In our feature interview, he delves into a turbulent life that could be a film in itself including stints in prison, opium dens in Vietnam and a life long drug addiction. As predicted it’s a motley crew of photographers, writers and filmmakers that have given Clark the fuel to create great works that have since gone onto inspire a new generation of artists.
Teenage Styles and Trends 1967-1971 [book] Burton Y. Berry
I have all the photo books I could ever want, all the great ones, and I just bought this one I’d never heard of. There was an edition of 300 published in 1972 and somehow I missed it for the last 50 years. There are pictures of teenagers, their clothes and their hair styles. You see all these styles that were changing in those four years. It’s an amazing book and I’d never heard of it in my life. There are only 300 copies and now I have one.
John Cassavetes [film] Shadows, 1959
It knocked me out. I thought, there’s a guy who sees the way I see. That was so important to me. I think I started photographing Tulsa that day in my head, because I knew it was okay to photograph the way that I photographed. If you look at my earliest work you see that I’m using lighting as a dramatic effect to tell a story. That’s from going to the movie theatre every Saturday and watching triple features. All the storytelling and drama was done through lighting. Suspense, horror, love, everything. So my work comes from light, shadow, and feeling.

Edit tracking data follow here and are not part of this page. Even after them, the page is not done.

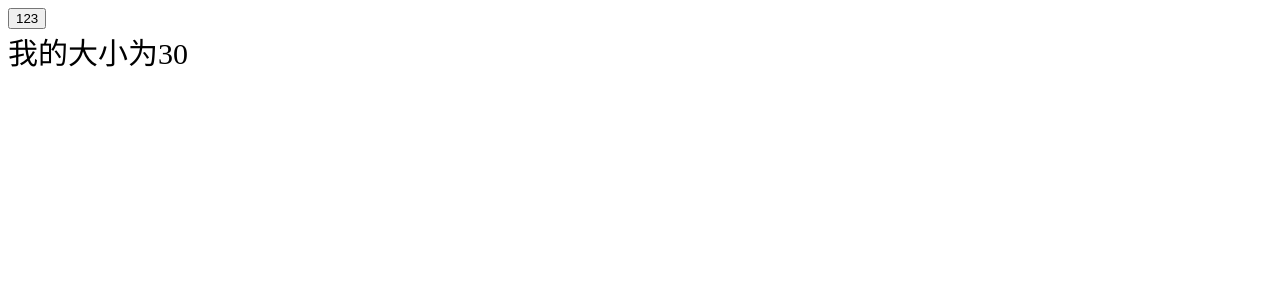
Repository: dashuizun/myProject
Page: Vue/VueZong/cs3.html
An editor plug-in stored every save of this project. The page is shown before and after the next save, followed by the edit.
The browser window is 1280 px wide. The pictures show the whole page.

Above is the page before, as saved 2020-11-06 11:45:26.

### Vue/VueZong/cs3.html
<!DOCTYPE html>
<html lang="en">

<head>
  <meta charset="UTF-8">
  <meta name="viewport" content="width=device-width, initial-scale=1.0">
  <title>Document</title>
  <style>
    .active {
      color: red;
    }
  </style>
</head>

<body>
  <script src="js/vue.js"></script>
  <div id="app">
    <!-- 动态 attribute 名 (2.6.0+) -->
    <button :[attributeKey]="true">123</button>

    <!-- style 绑定 -->
    <div :style="{ fontSize: size + 'px' }">我的大小为30</div>

  </div>
  <script>
    const app = new Vue({
      el: '#app',
      data: {
        attributeKey: 'class',
        size: 30,
      }
    })
  </script>

</body>

</html>

Loaded but not shown: Vue/VueZong/js/vue.js (library)

After the next save:
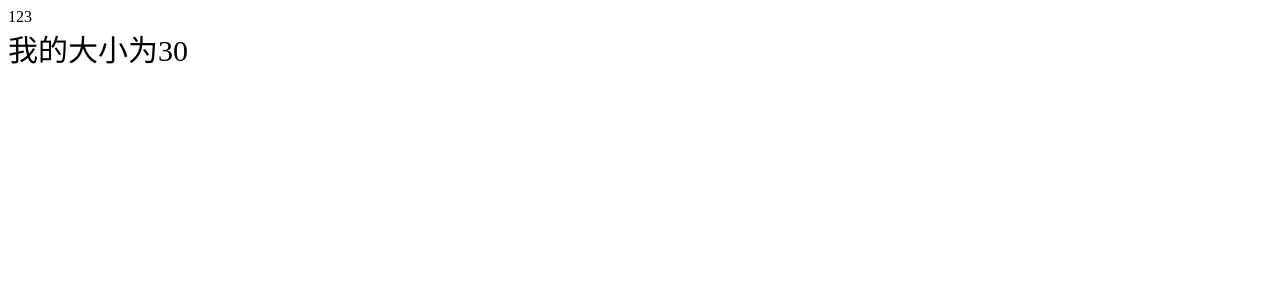
Saved 9 s later.
--- a/Vue/VueZong/cs3.html
+++ b/Vue/VueZong/cs3.html
@@ -16,7 +16,7 @@
   <script src="js/vue.js"></script>
   <div id="app">
     <!-- 动态 attribute 名 (2.6.0+) -->
-    <button :[attributeKey]="true">123</button>
+    <div :[attributeKey]="true">123</div>
 
     <!-- style 绑定 -->
     <div :style="{ fontSize: size + 'px' }">我的大小为30</div>
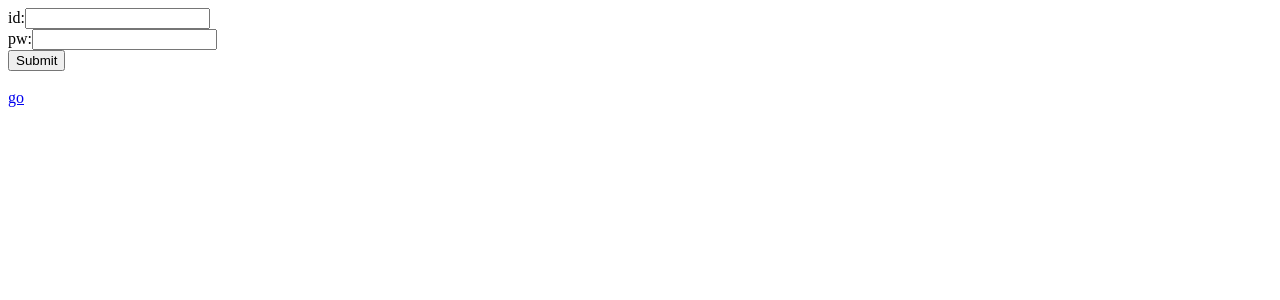
Repository: hwa3845/fullstackjava
Page: http://localhost/web02/ex07.jsp
An editor plug-in stored every save of this project. The page is shown before and after the next save, followed by the edit.
The browser window is 1280 px wide. The pictures show the whole page.
The page is served by Tomcat 9.

Above is the page before, as saved 2025-04-15 03:36:45.

### webWorkspace/web02/WebContent/ex07.jsp
<%@ page language="java" contentType="text/html; charset=UTF-8"
    pageEncoding="UTF-8"%>
<!DOCTYPE html PUBLIC "-//W3C//DTD HTML 4.01 Transitional//EN" "http://www.w3.org/TR/html4/loose.dtd">
<html>
<head>
<meta http-equiv="Content-Type" content="text/html; charset=UTF-8">
<title>Insert title here</title>
</head>
<body>
<form action="ex08.jsp" method="post">
	id:<input type="text" name="id" ><br/>
	pw:<input type="text" name="pw" ><br/>
	<input type="submit">
</form>
<br>
<a href="ex08.jsp?id=abcd&pw=1234">go</a>
</body>
</html>

After the next save:
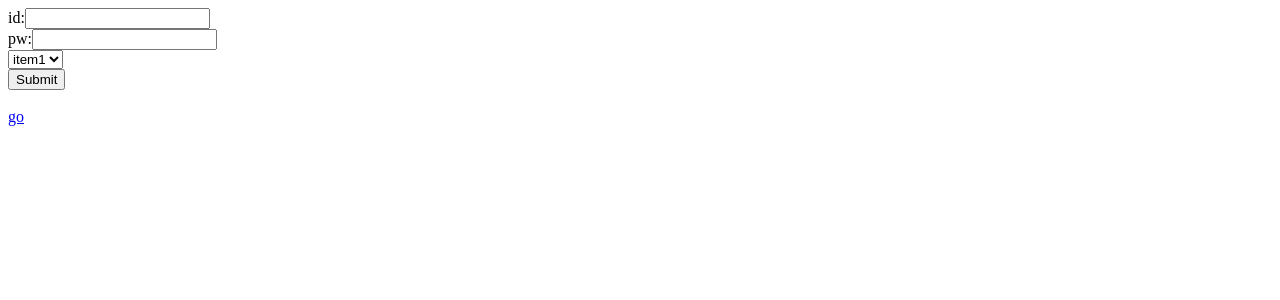
Saved 59 s later.
--- a/webWorkspace/web02/WebContent/ex07.jsp
+++ b/webWorkspace/web02/WebContent/ex07.jsp
@@ -10,6 +10,12 @@
 <form action="ex08.jsp" method="post">
 	id:<input type="text" name="id" ><br/>
 	pw:<input type="text" name="pw" ><br/>
+	<select name="sel">
+		<option>item1</option>
+		<option>item2</option>
+		<option>item3</option>
+		<option>item4</option>
+	</select><br>
 	<input type="submit">
 </form>
 <br>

Willard Motley [writer]
A novelist I was reading when I was 14. He wrote Let No Man Write My Epitaph, and We Fished All Night. They were bestsellers back then and I was always reading. Willard Motley was probably my first inspiration to become a writer.
Eugene Smith [photographer]
A photojournalist who was quite important to me. He used to do great photo essays for Life magazine. He would go out and photograph people for a couple of weeks and then come back and create these wonderful photo essays for life magazine. But Gene wanted more time. H would say, “I want to stay 3 months, or 6 months, a year.” Of course Life magazine was a weekly magazine and they said, “Gene we publish every week, you can’t have 6 months to photograph these people.” So he resigned from Life. I was very impressed by his passion to show the truth. He really had a teenager’s point of view, of “why can’t the world be like I want it to be? Why can’t I do what I want to do?” It’s a real teenage way of looking at the world. He had that and I had that too.